It is even worse in this particular case, because it can also happen when the parameters are each individually valid, but the particular combination is not allowed.
So fixing the problem becomes a game of trial-and-error.
So what makes for a good error message?
(and in that, I'm including API return codes)
The key thing is that it must not just tell that something is wrong - it must give you sufficient information to know what was wrong, why it was wrong and, thus, how to fix it!
In the case of the API return codes here, that probably means that one single code is not enough - there will need to be a number of codes, each describing a specific error.
A great error message would be as you described, telling you what is wrong, where it went wrong (be that code line or register address), which system was affected and how to fix it.
I guess the issue is that for developers of Libraries and Compilers is that they have to assume a level of skill and coding knowledge on behalf of the user. For a skilled programmer, a simple error message or error code return value is sufficient to isolate the issue *most* of the time. For people such as myself who are fresh out of University and are still learning however, sometimes it's not so obvious.
I remember issues with Socket maniplation that would return error codes that were outside the values listed in error code list for sockets leaving me clueless in what the error issue even was for a while. So a little more information would be appreciated in most instances.

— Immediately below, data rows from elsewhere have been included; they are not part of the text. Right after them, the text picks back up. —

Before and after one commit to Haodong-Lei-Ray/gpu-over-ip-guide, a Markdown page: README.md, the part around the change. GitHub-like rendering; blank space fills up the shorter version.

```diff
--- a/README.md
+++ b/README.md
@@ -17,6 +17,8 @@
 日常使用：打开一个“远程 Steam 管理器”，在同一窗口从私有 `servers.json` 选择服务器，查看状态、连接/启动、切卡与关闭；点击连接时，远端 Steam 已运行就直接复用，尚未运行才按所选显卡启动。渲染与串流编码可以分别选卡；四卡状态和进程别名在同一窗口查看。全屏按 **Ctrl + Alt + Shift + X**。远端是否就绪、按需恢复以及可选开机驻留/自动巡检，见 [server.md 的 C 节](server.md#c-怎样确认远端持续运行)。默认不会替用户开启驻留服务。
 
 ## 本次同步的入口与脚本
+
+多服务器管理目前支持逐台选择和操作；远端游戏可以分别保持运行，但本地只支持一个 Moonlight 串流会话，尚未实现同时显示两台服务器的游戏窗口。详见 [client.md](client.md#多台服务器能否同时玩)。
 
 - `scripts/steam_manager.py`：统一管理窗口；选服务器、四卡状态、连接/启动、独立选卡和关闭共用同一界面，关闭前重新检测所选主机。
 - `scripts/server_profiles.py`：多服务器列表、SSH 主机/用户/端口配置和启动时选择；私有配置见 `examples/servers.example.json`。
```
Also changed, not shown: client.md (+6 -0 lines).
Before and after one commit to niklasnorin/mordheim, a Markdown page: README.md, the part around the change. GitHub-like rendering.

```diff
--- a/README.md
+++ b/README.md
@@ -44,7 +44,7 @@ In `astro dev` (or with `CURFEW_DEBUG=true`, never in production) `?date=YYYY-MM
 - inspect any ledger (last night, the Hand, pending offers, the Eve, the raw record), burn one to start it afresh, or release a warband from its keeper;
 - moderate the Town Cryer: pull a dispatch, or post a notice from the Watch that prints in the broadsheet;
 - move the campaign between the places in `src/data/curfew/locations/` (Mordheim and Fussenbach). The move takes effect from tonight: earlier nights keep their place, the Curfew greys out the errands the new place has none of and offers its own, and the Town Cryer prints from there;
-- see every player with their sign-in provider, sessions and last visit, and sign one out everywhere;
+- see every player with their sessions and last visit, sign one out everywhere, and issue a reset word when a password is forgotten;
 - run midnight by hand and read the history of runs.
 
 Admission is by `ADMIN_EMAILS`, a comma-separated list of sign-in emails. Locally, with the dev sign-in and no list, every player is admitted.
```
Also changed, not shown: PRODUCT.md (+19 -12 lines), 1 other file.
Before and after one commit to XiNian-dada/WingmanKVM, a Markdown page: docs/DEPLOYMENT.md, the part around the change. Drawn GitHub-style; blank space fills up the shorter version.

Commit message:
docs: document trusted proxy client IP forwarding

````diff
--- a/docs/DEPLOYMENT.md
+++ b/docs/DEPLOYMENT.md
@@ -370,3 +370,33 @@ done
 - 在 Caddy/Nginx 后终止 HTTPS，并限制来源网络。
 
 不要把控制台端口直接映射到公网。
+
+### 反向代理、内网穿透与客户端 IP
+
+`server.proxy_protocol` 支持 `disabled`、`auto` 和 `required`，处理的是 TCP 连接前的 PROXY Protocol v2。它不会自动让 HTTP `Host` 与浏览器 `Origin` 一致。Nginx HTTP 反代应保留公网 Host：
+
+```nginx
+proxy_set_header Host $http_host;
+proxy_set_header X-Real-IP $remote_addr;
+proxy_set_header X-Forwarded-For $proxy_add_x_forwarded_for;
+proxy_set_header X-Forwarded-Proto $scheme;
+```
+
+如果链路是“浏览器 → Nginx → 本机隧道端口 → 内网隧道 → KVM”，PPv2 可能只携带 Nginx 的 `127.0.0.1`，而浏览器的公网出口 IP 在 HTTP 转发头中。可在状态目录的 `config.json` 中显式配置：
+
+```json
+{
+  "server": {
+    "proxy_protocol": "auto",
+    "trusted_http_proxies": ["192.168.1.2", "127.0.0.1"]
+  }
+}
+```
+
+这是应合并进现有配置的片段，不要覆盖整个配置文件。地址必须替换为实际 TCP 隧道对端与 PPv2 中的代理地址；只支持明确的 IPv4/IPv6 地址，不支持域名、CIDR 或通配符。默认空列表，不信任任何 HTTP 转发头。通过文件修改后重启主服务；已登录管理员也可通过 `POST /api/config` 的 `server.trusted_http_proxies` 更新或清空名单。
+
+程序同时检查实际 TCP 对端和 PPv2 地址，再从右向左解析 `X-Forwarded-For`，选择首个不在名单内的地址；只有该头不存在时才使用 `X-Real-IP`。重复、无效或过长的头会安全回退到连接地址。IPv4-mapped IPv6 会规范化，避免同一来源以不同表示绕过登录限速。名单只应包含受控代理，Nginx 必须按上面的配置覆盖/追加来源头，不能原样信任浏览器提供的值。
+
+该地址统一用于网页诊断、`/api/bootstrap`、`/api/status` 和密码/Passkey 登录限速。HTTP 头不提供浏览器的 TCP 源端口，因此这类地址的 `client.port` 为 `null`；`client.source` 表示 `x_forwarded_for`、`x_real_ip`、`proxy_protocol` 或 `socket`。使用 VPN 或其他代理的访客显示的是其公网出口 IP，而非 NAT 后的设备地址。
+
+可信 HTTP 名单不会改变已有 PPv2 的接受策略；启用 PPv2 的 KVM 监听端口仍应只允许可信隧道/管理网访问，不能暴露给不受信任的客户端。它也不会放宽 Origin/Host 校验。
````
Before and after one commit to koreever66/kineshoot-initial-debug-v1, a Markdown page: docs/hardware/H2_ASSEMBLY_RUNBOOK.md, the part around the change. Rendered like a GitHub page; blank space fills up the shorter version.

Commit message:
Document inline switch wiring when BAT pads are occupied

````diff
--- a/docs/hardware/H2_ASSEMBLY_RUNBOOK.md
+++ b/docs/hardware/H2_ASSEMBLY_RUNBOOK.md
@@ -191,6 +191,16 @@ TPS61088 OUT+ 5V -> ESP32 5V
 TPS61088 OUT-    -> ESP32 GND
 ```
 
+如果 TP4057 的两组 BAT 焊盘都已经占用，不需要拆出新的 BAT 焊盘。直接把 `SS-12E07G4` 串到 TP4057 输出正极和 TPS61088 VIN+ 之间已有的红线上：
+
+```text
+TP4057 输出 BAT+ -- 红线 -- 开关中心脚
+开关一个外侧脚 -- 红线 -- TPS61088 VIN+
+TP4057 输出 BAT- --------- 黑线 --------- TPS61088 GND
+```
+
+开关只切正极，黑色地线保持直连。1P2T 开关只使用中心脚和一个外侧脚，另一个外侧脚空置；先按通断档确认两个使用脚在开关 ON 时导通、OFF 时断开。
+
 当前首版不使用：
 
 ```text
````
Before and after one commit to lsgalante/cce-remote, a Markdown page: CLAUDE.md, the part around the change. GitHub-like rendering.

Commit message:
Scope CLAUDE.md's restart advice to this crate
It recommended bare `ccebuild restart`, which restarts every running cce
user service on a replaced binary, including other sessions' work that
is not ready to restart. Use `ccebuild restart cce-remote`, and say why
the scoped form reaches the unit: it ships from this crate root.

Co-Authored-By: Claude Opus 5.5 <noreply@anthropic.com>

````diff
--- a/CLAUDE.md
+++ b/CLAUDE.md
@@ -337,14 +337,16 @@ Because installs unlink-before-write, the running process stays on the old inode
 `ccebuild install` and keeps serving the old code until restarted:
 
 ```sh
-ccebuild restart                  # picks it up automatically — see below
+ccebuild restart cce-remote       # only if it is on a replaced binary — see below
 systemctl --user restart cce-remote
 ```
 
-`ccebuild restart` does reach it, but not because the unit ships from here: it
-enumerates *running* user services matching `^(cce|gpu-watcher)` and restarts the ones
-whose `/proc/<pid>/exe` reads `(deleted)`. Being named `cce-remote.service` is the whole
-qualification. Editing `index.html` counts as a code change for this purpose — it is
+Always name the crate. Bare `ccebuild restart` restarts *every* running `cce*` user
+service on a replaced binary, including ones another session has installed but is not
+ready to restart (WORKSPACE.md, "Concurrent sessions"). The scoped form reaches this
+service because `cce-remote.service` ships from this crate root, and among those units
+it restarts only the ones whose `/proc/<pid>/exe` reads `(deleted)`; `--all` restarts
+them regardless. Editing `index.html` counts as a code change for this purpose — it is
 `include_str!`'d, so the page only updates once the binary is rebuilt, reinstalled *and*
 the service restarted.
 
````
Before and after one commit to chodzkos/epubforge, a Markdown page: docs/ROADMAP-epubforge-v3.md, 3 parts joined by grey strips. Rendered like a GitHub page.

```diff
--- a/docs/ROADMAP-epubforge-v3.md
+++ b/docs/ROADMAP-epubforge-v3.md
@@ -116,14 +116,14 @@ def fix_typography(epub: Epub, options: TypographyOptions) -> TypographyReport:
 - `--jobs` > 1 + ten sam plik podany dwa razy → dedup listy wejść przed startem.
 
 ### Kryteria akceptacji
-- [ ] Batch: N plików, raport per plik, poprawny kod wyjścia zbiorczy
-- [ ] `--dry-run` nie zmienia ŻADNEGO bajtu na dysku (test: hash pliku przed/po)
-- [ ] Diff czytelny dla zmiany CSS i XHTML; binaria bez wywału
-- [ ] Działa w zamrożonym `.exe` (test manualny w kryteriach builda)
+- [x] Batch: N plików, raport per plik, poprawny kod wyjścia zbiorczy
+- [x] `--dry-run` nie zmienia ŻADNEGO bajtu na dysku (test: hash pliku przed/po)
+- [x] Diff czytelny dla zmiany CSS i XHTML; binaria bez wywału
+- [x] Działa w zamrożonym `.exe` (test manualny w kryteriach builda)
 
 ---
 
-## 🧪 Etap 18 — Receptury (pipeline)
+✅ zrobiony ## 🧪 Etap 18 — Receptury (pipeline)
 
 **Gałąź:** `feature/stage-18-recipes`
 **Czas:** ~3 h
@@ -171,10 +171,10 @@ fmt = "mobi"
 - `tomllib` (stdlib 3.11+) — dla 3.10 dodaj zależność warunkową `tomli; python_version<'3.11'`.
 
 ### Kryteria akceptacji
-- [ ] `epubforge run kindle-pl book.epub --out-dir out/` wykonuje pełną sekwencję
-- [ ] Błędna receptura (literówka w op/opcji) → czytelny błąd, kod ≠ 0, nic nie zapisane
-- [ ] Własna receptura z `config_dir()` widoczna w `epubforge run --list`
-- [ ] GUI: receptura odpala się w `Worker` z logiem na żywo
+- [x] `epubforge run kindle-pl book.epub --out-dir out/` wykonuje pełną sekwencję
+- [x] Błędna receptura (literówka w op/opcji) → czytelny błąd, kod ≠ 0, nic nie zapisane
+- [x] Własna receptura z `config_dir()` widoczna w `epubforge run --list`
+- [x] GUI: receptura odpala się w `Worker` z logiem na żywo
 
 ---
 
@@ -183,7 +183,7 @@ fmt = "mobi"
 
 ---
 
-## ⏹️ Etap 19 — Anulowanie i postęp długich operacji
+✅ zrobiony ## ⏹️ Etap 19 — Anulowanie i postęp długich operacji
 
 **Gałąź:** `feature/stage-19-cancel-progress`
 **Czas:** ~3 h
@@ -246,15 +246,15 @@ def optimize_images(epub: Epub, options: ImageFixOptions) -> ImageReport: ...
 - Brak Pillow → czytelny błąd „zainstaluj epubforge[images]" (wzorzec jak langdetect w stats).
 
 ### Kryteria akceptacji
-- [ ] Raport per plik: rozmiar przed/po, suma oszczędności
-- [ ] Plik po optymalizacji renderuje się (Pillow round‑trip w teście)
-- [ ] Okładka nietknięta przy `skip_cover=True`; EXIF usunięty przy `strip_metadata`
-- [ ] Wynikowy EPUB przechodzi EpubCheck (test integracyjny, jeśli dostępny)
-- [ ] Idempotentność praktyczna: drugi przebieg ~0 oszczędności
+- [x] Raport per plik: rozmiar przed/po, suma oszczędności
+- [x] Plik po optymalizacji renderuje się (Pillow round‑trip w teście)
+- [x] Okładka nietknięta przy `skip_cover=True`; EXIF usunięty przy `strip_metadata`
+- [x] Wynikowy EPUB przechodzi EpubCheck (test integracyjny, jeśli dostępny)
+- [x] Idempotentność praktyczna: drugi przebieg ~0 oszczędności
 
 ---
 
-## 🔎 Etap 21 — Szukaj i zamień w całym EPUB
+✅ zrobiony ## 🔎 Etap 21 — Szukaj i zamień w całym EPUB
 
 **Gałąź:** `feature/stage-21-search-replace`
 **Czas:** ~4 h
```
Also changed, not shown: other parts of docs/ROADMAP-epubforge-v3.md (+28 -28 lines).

I do think that in some instances, not all errors need huge detail. Sometimes just a friendly reminder and a point to the code is all that is needed for most programmers with basic level coding skills to understand, such as "expected ';' ", there's no need to explain much there.
With regards to error values, I think that having error values that can be linked back to well defined error conditions is extremely helpful, from a learning standpoint as well as a code fixing standpoint, but I do think that again the developers have to assume there is some knowledge of the subject in the users. Otherwise they would need to list every possible user error issue or hardware issue under the sun to create a list that had all the desired information we are talking about.
MJD093 said:A great error message would be as you described, telling you what is wrong, where it went wrong (be that code line or register address), which system was affected and how to fix it.
I don't think it's necessarily the place of the error message to tell you how to fix the problem (that may not even be possible) - but it should certainly give all the information that you need in order to work out the solution.
MJD093 said:With regards to error values, I think that having error values that can be linked back to well defined error conditions is extremely helpful
My point is that it's not just "helpful" - a "nice to have" - it is essential.
It is the very point of having status returns.
Otherwise, it might just as well be a boolean success/fail.